Which lines of the entries below contain the string "Epoch"? Copy each one.

Records for processing below:

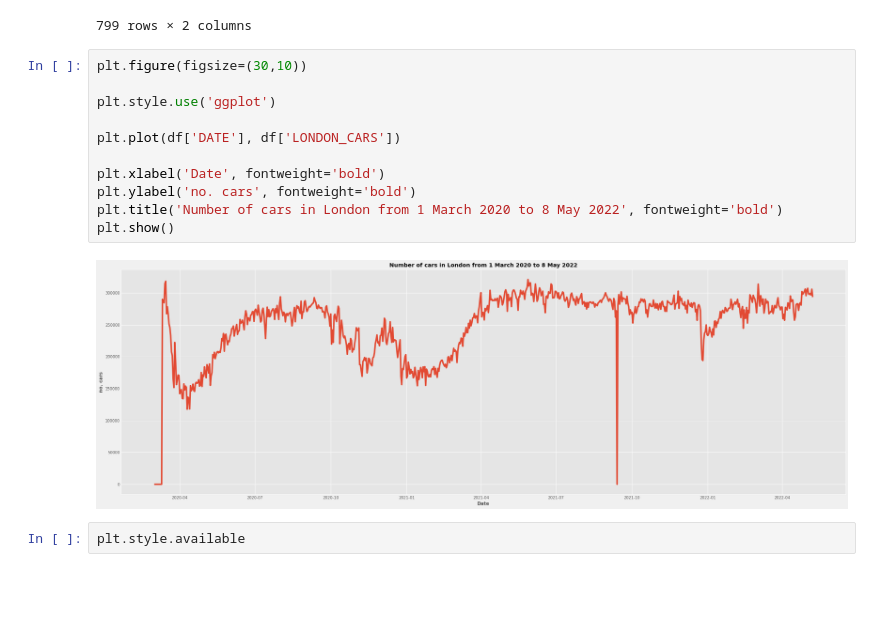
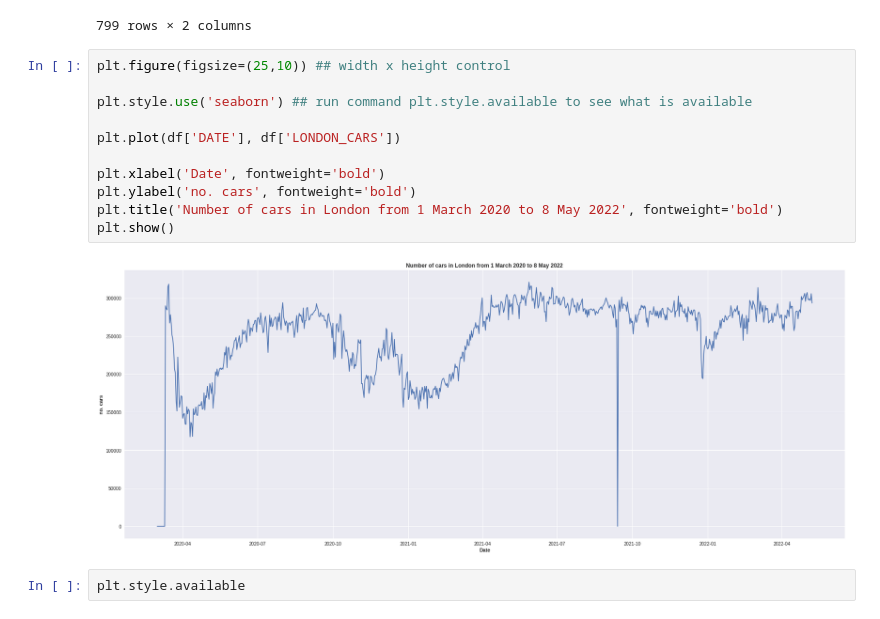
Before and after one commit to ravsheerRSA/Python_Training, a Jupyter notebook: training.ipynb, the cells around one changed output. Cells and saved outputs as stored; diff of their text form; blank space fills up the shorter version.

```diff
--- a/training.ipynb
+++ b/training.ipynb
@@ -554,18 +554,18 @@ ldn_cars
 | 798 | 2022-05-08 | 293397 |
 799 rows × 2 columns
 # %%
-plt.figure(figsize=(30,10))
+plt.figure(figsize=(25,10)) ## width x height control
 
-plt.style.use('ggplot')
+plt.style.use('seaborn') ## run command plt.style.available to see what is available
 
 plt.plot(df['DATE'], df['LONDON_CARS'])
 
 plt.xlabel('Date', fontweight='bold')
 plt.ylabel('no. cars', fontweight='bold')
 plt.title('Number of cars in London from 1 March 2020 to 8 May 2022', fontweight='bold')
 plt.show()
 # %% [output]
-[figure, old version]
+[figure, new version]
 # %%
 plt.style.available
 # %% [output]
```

End of Records for processing.
Records for processing below:

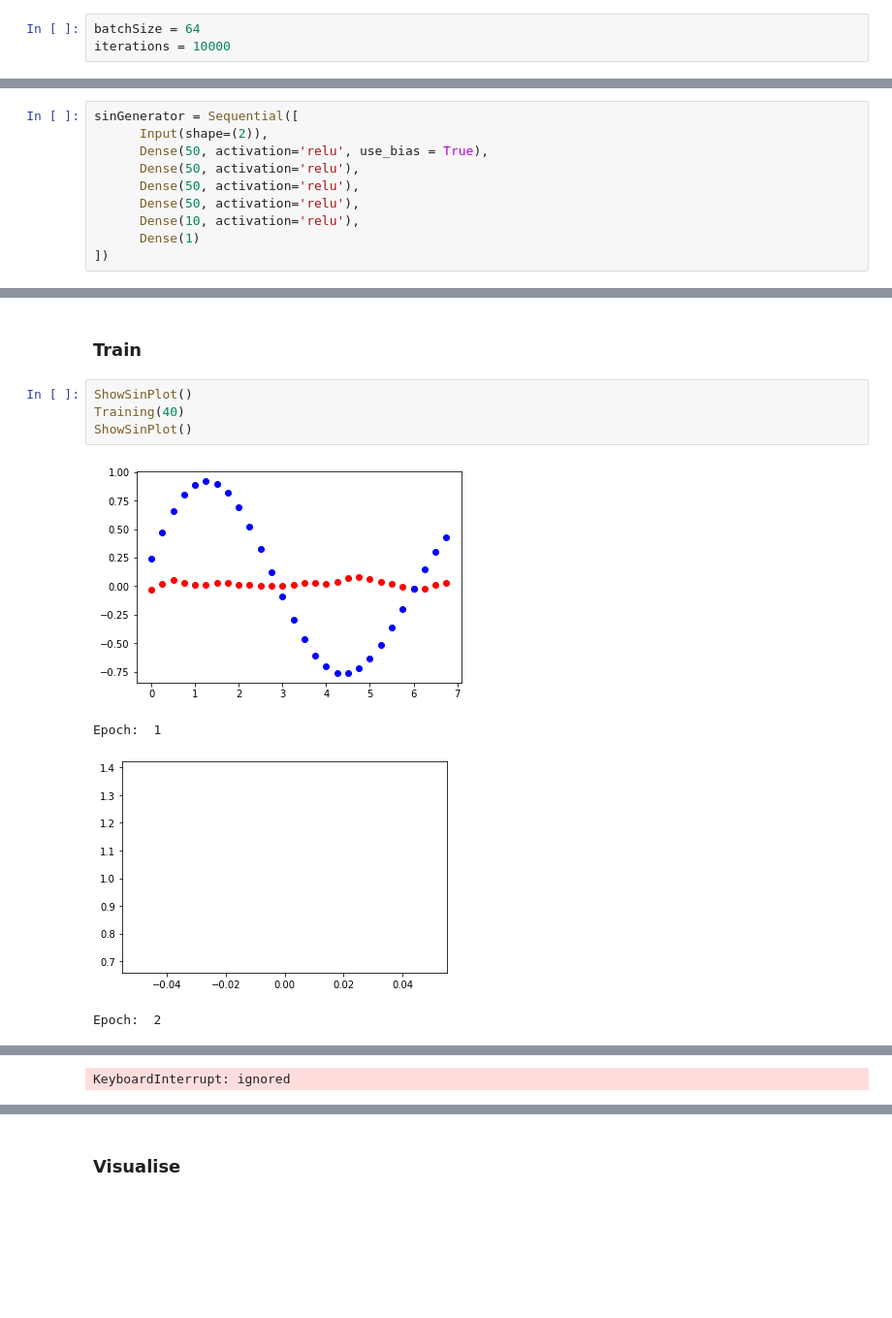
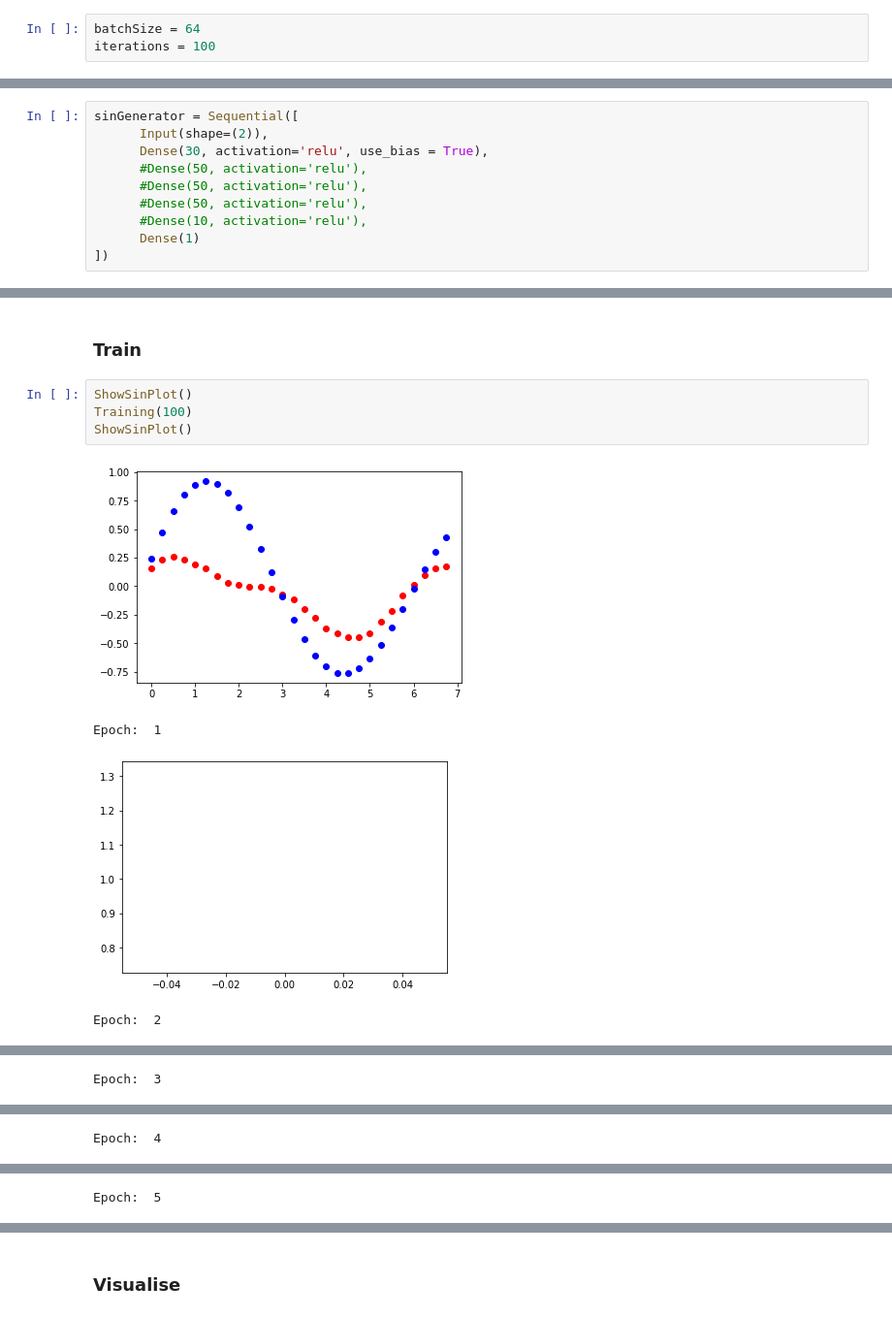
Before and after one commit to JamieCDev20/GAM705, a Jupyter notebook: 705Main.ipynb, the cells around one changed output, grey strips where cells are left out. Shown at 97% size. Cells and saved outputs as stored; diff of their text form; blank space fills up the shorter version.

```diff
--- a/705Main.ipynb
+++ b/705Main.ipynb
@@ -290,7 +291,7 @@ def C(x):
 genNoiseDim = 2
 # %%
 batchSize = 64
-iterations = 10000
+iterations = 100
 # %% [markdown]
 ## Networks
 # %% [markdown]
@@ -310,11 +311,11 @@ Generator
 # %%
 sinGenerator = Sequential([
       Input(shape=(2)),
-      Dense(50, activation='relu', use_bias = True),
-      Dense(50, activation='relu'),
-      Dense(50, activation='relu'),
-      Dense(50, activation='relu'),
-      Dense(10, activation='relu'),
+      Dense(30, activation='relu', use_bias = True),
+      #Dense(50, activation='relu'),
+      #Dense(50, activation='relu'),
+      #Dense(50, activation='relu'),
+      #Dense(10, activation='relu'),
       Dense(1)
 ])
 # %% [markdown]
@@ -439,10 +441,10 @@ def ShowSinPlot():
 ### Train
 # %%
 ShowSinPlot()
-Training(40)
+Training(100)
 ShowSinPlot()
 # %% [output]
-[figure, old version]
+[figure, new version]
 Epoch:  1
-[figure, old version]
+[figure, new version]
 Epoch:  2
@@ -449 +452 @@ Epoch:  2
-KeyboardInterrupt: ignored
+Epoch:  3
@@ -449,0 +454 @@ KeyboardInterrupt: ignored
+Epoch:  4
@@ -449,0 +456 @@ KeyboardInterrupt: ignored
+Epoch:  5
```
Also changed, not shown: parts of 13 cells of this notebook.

End of Records for processing.

■ Output of the exercise ■
 Epoch:  1
 Epoch:  2
@@ -449 +452 @@ Epoch:  2
+Epoch:  3
+Epoch:  4
+Epoch:  5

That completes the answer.